> **Required action**: Output the whole listing below exactly, omitting the images.
________________
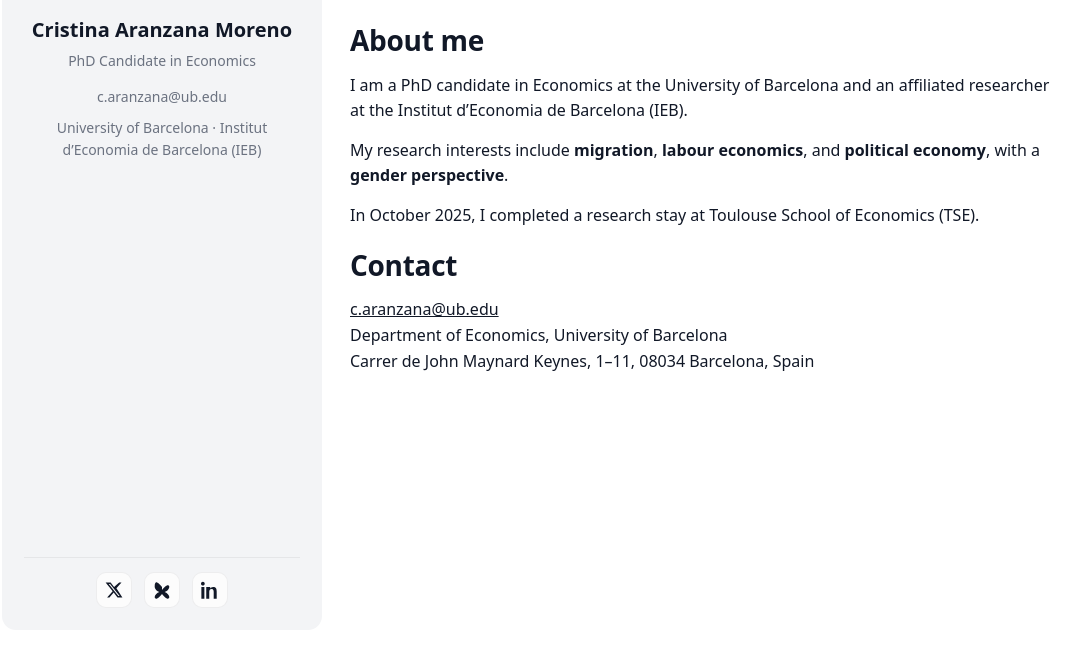
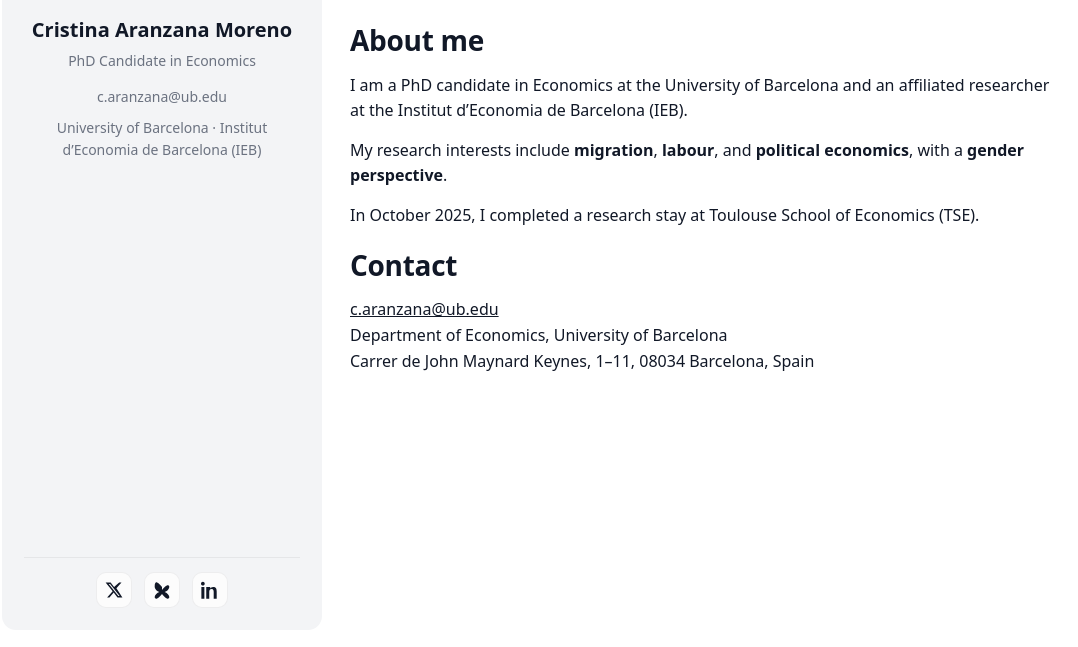
Before and after one commit to cristinaaranzana/cristinaaranzana.github.io, a Jekyll site: the page built from index.md, in a window 1280 px wide, cut to the strip 246-893 px from the top of the page. Shown: the whole strip, without its empty margins (112-1190 px from the left). Built offline with Jekyll 4.4.1, drawn with Linux system fonts in a browser that asks for light colours.

Commit message:
Update index.md

```diff
--- a/index.md
+++ b/index.md
@@ -12,8 +12,8 @@ subtitle: "PhD Candidate in Economics"
 </p>
 
 <p>
-  My research interests include <strong>migration</strong>, <strong>labour economics</strong>, and
-  <strong>political economy</strong>, with a <strong>gender perspective</strong>.
+  My research interests include <strong>migration</strong>, <strong>labour</strong>, and
+  <strong>political economics</strong>, with a <strong>gender perspective</strong>.
 </p>
 
 <p>
```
________________
> **Result below**:
Before and after one commit to cristinaaranzana/cristinaaranzana.github.io, a Jekyll site: the page built from index.md, in a window 1280 px wide, cut to the strip 246-893 px from the top of the page. Shown: the whole strip, without its empty margins (112-1190 px from the left). Built offline with Jekyll 4.4.1, drawn with Linux system fonts in a browser that asks for light colours.

Commit message:
Update index.md

```diff
--- a/index.md
+++ b/index.md
@@ -12,8 +12,8 @@ subtitle: "PhD Candidate in Economics"
 </p>
 
 <p>
-  My research interests include <strong>migration</strong>, <strong>labour economics</strong>, and
-  <strong>political economy</strong>, with a <strong>gender perspective</strong>.
+  My research interests include <strong>migration</strong>, <strong>labour</strong>, and
+  <strong>political economics</strong>, with a <strong>gender perspective</strong>.
 </p>
 
 <p>
```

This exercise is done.